I was pleased to discover that This is Water , David Foster Wallace's 2005 commencement speech at Kenyon University is actually included in my 2006 copy of Best American Non-Required Reading, although I wouldn't mind having the newly published standalone version of it. (hint, hint) Thanks Dave Eggers, for always keeping me on the up-and-up.
From This is Water: Some Thoughts, Delivered on a Significant Occasion, about Living a Compassionate Life, by the late David Foster Wallace:
There are these two young fish swimming along, and they happen to meet an older fish swimming the other way, who nods at them and says, "Morning, boys, how's the water?" And the two young fish swim on for a bit, and then eventually one of them looks over at the other and goes, "What the hell is water?"
[click to buy]

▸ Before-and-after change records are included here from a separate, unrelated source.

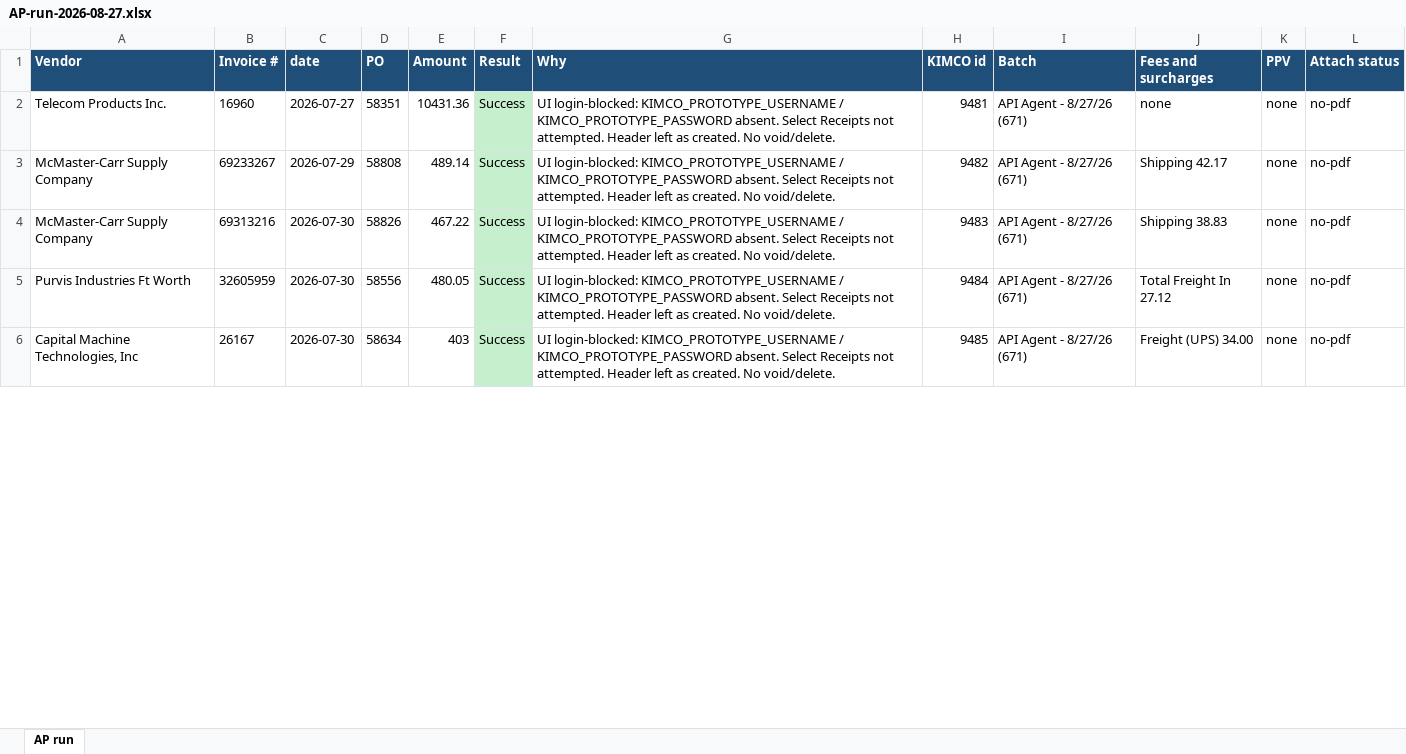
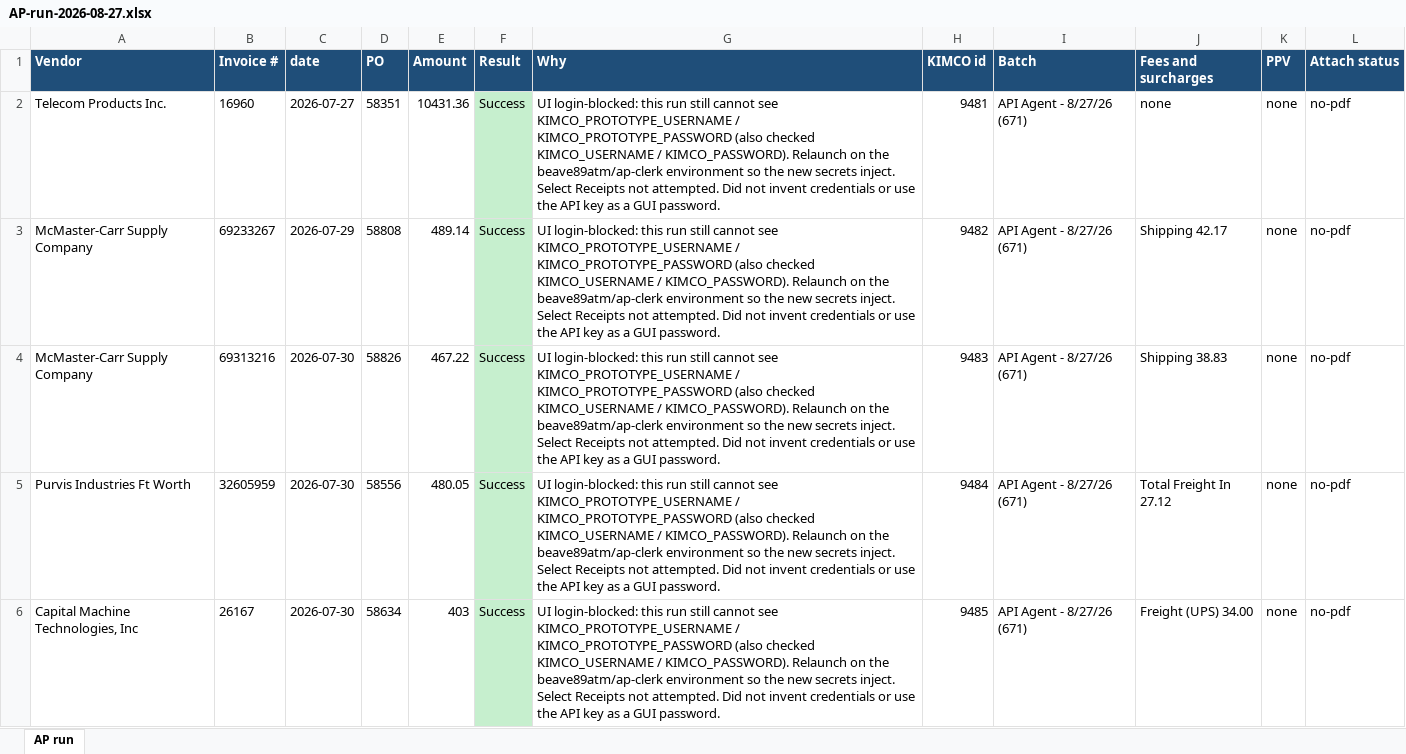
Before and after one commit to beave89atm/ap-clerk, an Excel workbook: runs/AP-run-2026-08-27.xlsx, sheet AP run, drawn as a sheet; only a part is shown; values as stored, in another font and other column widths than the file's, no borders; the diff covers the shown part only; the diff names each change by its address in the sheet, - before the commit and + after, or states it on an @@ line.

```diff
--- a/runs/AP-run-2026-08-27.xlsx (sheet AP run)
+++ b/runs/AP-run-2026-08-27.xlsx (sheet AP run)
-G2:G6 (Why): UI login-blocked: KIMCO_PROTOTYPE_USERNAME / KIMCO_PROTOTYPE_PASSWORD absent. Select Receipts not attempted. Header left as created. No void/delete.
+G2:G6 (Why): UI login-blocked: this run still cannot see KIMCO_PROTOTYPE_USERNAME / KIMCO_PROTOTYPE_PASSWORD (also checked KIMCO_USERNAME / KIMCO_PASSWORD). Relaunch on the beave89atm/ap-clerk environment so the new secrets inject. Select Receipts not attempted. Did not invent credentials or use the API key as a GUI password.
```
Also changed, not shown: 14 edited cells elsewhere in this sheet.
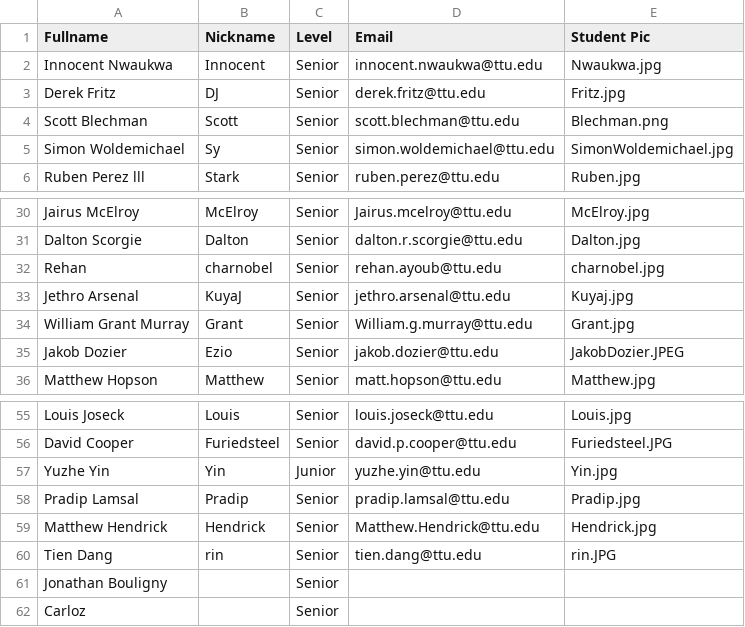
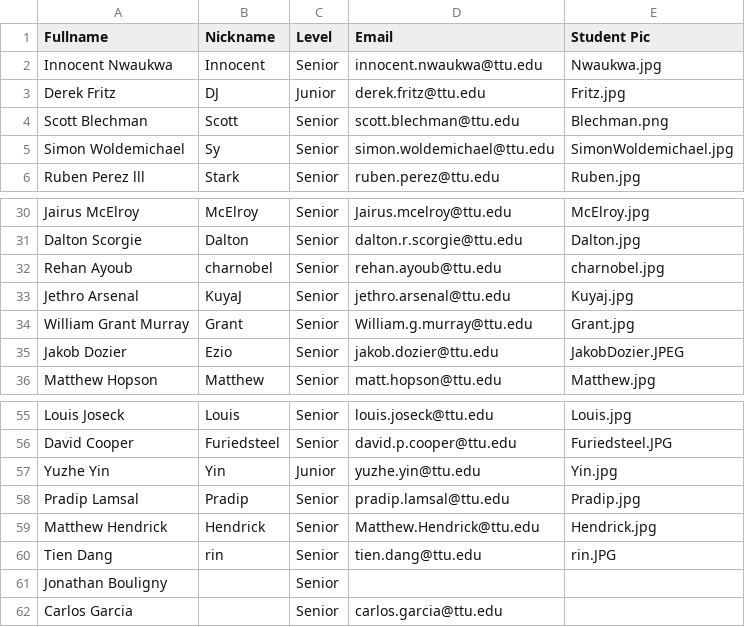
Before and after one commit to iDataVisualizationLab/CS4352_Fall2018, a CSV file: testJS/data/students.csv, drawn as a sheet; only a part is shown, gaps mark what is left out; removed rows and columns are numbered as before the commit, all else as after; the diff names each change by its address in the sheet, - before the commit and + after, or states it on an @@ line.

```diff
--- a/testJS/data/students.csv
+++ b/testJS/data/students.csv
-C3 (Level): Senior
+C3 (Level): Junior
-A32 (Fullname): Rehan
+A32 (Fullname): Rehan Ayoub
-row 62: Carloz |  | Senior
+row 62: Carlos Garcia |  | Senior | carlos.garcia@ttu.edu
```
Also changed, not shown: testJS/data/participations.csv, 1 other file.
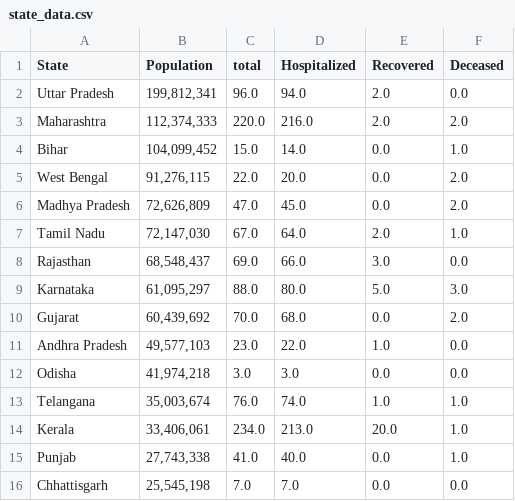
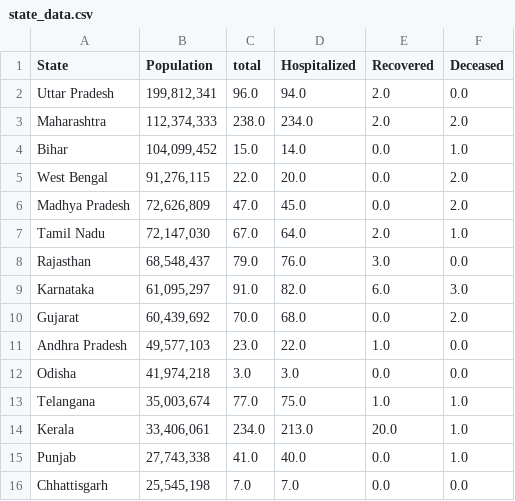
Before and after one commit to ai-splash/corona_india_data, a CSV file: state_data.csv, drawn as a sheet; only a part is shown.

Commit message:
Updates on 31/03/2020 03:58:30

```diff
--- a/state_data.csv
+++ b/state_data.csv
@@ -2,3 +2,3 @@ State,Population,total,Hospitalized,Recovered,Deceased
 Uttar Pradesh,"199,812,341 ",96.0,94.0,2.0,0.0
-Maharashtra,"112,374,333 ",220.0,216.0,2.0,2.0
+Maharashtra,"112,374,333 ",238.0,234.0,2.0,2.0
 Bihar,"104,099,452 ",15.0,14.0,0.0,1.0
@@ -7,4 +7,4 @@ Madhya Pradesh,"72,626,809 ",47.0,45.0,0.0,2.0
 Tamil Nadu,"72,147,030 ",67.0,64.0,2.0,1.0
-Rajasthan,"68,548,437 ",69.0,66.0,3.0,0.0
-Karnataka,"61,095,297 ",88.0,80.0,5.0,3.0
+Rajasthan,"68,548,437 ",79.0,76.0,3.0,0.0
+Karnataka,"61,095,297 ",91.0,82.0,6.0,3.0
 Gujarat,"60,439,692 ",70.0,68.0,0.0,2.0
@@ -12,3 +12,3 @@ Andhra Pradesh,"49,577,103  ",23.0,22.0,1.0,0.0
 Odisha,"41,974,218 ",3.0,3.0,0.0,0.0
-Telangana,"35,003,674 ",76.0,74.0,1.0,1.0
+Telangana,"35,003,674 ",77.0,75.0,1.0,1.0
 Kerala,"33,406,061 ",234.0,213.0,20.0,1.0
```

But of course there are all different kinds of freedom, and the kind that is most precious you will not hear much talked about in the great outside world of winning and achieving and displaying.
The really important kind of freedom involves attention, and awareness, and discipline, and being able truly to care about other people and to sacrifice for them, over and over, in myriad petty little unsexy ways, every day.
That is real freedom.
That is being taught to think.
It is about the real value of a real education, which has nothing to do with grades or degrees and everything to do with simple awareness-- awareness of what is so real and essential, so hidden in plain sight all around us, that we have to keep reminding ourselves, over and over:
"This is water, this is water; these Eskimos might be much more than they seem."